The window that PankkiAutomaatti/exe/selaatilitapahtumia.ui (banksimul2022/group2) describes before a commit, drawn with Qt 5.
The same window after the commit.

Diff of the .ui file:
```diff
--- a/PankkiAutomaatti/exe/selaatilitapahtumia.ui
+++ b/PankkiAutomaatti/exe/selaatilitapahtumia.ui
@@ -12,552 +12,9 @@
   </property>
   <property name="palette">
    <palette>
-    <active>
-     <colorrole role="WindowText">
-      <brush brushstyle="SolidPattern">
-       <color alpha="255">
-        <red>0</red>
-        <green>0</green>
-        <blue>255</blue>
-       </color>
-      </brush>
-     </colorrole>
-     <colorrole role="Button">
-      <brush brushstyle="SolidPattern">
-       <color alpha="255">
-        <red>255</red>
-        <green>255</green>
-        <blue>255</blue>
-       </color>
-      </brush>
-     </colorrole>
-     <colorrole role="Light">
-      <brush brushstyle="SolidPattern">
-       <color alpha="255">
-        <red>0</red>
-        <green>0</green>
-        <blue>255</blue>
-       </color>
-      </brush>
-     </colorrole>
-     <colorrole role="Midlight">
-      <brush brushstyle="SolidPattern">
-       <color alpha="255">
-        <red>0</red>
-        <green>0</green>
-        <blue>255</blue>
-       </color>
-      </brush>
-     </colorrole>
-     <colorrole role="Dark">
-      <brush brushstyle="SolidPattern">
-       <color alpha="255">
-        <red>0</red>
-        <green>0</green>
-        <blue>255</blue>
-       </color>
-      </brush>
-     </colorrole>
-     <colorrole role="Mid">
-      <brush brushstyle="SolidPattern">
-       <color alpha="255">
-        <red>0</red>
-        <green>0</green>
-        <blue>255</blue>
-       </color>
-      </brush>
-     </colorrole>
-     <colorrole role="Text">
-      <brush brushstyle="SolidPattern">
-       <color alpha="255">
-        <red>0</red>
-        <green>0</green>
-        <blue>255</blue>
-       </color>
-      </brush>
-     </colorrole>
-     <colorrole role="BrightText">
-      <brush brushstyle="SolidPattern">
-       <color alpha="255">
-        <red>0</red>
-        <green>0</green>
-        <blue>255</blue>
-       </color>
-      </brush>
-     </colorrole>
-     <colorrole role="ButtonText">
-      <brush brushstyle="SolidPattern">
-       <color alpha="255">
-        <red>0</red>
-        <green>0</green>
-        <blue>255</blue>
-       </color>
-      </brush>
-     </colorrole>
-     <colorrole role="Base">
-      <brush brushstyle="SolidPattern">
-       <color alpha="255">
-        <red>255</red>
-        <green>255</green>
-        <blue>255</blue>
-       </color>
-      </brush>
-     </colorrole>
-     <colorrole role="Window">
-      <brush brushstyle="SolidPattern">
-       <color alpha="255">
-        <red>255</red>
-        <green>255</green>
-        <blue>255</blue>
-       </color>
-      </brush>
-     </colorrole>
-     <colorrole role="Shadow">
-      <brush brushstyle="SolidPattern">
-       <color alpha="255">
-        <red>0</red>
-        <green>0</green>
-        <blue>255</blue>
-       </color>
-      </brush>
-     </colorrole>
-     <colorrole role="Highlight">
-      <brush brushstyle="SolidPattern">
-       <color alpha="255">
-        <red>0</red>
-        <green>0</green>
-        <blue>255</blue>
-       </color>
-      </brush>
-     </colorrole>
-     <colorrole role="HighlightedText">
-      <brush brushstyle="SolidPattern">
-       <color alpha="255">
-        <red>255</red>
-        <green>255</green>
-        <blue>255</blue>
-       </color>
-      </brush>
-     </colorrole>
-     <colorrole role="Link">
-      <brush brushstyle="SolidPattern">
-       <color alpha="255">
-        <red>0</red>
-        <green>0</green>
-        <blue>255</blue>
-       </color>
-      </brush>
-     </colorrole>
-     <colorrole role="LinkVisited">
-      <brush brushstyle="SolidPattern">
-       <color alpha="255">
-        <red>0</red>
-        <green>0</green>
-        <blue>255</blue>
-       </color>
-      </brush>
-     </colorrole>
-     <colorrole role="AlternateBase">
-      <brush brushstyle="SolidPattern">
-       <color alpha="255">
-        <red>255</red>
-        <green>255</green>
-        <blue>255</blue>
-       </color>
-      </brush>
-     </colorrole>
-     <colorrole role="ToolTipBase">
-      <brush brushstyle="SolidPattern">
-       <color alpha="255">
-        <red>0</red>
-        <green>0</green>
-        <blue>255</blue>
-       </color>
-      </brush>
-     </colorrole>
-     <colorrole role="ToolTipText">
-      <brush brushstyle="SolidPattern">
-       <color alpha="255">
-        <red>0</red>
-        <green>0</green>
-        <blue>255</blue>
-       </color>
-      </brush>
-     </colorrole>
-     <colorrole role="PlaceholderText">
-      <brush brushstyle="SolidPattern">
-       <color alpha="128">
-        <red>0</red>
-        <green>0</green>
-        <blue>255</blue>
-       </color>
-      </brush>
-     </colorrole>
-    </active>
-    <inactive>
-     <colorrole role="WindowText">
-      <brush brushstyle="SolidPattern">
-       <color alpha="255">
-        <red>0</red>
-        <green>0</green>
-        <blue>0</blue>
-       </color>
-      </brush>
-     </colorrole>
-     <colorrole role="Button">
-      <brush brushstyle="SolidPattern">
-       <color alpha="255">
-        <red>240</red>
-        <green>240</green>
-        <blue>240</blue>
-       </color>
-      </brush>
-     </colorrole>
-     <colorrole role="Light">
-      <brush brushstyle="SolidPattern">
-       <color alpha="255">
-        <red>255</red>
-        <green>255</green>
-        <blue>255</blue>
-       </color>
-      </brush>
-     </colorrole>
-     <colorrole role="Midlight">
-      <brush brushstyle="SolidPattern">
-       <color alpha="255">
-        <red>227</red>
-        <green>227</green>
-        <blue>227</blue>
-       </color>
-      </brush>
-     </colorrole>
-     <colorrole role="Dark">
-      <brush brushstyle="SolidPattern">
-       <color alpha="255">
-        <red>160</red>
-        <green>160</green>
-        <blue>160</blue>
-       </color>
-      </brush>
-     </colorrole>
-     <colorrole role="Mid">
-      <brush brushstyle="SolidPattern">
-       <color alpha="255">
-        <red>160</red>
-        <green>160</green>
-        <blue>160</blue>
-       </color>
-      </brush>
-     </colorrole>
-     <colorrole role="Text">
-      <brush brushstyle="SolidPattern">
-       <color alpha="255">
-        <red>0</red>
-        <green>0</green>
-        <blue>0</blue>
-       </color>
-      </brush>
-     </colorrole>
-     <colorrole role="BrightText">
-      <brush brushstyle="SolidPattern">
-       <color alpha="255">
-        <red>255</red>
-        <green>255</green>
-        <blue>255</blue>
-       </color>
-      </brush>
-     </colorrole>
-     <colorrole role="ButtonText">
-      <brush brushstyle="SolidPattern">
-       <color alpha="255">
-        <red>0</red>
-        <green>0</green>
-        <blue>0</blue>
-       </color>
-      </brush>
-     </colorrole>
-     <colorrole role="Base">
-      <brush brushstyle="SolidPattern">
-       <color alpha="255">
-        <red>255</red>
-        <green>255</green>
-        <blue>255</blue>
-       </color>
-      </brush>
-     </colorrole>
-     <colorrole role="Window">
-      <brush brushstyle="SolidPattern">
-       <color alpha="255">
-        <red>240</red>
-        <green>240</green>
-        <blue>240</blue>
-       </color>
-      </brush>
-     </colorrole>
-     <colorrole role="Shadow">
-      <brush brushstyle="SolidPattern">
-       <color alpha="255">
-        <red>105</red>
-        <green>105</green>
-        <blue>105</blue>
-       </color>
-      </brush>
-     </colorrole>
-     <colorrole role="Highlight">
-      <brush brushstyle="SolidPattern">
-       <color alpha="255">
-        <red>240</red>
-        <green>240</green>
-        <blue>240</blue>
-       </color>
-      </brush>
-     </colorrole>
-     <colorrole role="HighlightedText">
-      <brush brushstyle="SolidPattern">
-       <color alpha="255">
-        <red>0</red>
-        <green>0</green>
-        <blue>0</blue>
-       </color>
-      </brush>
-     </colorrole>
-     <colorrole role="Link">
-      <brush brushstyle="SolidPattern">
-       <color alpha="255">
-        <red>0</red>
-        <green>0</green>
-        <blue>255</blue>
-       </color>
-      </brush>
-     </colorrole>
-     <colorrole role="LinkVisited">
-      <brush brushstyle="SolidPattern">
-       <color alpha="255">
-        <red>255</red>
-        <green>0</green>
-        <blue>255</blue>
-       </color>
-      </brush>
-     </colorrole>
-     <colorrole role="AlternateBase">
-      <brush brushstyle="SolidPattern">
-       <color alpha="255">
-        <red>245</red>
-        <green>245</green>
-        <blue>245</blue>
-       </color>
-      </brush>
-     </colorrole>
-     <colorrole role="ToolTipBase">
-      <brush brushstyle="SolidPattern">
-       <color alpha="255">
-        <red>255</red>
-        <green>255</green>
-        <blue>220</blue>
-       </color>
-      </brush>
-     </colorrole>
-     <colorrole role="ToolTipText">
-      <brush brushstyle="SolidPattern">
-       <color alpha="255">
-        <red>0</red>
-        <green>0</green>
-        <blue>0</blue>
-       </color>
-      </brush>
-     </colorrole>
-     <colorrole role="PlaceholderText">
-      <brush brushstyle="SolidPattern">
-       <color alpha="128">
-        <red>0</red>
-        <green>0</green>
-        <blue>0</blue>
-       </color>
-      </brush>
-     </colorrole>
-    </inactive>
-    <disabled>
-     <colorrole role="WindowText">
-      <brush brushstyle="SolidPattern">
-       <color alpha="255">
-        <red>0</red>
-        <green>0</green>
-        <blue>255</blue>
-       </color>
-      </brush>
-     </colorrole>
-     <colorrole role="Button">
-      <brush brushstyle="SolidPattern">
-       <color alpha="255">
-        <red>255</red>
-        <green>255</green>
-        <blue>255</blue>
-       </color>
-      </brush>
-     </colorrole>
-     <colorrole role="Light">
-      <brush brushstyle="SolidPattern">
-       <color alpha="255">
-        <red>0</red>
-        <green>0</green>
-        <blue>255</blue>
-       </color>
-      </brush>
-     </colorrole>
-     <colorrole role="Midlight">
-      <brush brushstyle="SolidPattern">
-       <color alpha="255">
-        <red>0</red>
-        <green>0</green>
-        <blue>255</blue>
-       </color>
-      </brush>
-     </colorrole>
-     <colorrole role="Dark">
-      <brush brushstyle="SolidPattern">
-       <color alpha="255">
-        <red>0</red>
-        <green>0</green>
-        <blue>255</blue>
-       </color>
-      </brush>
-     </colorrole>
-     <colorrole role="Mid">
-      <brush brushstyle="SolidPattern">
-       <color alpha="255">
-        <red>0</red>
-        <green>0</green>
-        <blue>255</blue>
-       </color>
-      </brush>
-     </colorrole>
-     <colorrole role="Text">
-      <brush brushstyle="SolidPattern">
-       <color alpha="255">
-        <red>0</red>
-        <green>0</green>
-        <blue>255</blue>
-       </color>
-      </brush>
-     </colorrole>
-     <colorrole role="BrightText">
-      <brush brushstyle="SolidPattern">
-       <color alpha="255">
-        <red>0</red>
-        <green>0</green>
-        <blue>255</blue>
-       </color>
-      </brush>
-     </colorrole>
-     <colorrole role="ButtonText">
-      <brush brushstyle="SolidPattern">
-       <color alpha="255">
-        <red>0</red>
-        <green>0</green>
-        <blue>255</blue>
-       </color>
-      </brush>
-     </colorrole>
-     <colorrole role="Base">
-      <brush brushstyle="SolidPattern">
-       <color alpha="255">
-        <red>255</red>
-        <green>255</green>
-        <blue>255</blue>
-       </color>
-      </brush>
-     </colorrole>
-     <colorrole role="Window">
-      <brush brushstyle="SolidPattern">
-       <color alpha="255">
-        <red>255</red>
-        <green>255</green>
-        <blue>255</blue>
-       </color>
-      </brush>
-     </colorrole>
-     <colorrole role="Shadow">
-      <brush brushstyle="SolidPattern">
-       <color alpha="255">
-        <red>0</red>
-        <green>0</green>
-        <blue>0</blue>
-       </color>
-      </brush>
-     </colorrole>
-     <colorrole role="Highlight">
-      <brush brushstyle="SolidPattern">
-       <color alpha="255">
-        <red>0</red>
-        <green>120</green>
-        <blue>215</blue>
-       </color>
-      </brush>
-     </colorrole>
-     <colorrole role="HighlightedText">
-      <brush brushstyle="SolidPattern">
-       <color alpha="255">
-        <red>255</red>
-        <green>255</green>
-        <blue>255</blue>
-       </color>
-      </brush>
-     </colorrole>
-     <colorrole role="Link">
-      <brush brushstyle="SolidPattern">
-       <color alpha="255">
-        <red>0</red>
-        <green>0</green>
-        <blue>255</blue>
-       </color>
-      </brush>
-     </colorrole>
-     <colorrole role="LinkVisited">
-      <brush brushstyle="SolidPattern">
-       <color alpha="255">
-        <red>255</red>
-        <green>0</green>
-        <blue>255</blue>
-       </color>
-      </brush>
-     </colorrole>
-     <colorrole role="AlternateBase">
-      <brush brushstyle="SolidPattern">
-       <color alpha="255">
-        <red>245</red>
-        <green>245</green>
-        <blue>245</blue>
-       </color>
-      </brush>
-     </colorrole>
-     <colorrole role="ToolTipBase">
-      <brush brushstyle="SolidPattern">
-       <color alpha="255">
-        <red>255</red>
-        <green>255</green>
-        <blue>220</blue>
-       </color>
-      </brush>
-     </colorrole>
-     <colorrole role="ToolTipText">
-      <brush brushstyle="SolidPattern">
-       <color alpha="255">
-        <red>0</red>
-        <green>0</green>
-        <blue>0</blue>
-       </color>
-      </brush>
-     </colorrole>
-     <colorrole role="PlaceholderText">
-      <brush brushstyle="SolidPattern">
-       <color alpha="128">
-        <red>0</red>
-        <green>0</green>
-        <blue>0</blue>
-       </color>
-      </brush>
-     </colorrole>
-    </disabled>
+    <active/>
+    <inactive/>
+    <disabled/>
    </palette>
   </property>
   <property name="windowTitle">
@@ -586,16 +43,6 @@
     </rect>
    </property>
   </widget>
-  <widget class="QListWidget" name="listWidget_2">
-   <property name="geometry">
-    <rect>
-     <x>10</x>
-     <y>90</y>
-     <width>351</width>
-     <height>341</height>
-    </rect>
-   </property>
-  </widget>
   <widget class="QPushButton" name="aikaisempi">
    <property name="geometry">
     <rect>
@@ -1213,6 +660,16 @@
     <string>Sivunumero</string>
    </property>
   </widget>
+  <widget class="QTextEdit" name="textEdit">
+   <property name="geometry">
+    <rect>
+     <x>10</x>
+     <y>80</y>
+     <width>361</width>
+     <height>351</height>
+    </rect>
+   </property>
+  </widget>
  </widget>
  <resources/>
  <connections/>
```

Your goal:
Which lines of the entries above contain the string "selaatilitapahtumia"? Copy each one.

Output below:
The window that PankkiAutomaatti/exe/selaatilitapahtumia.ui (banksimul2022/group2) describes before a commit, drawn with Qt 5.
--- a/PankkiAutomaatti/exe/selaatilitapahtumia.ui
+++ b/PankkiAutomaatti/exe/selaatilitapahtumia.ui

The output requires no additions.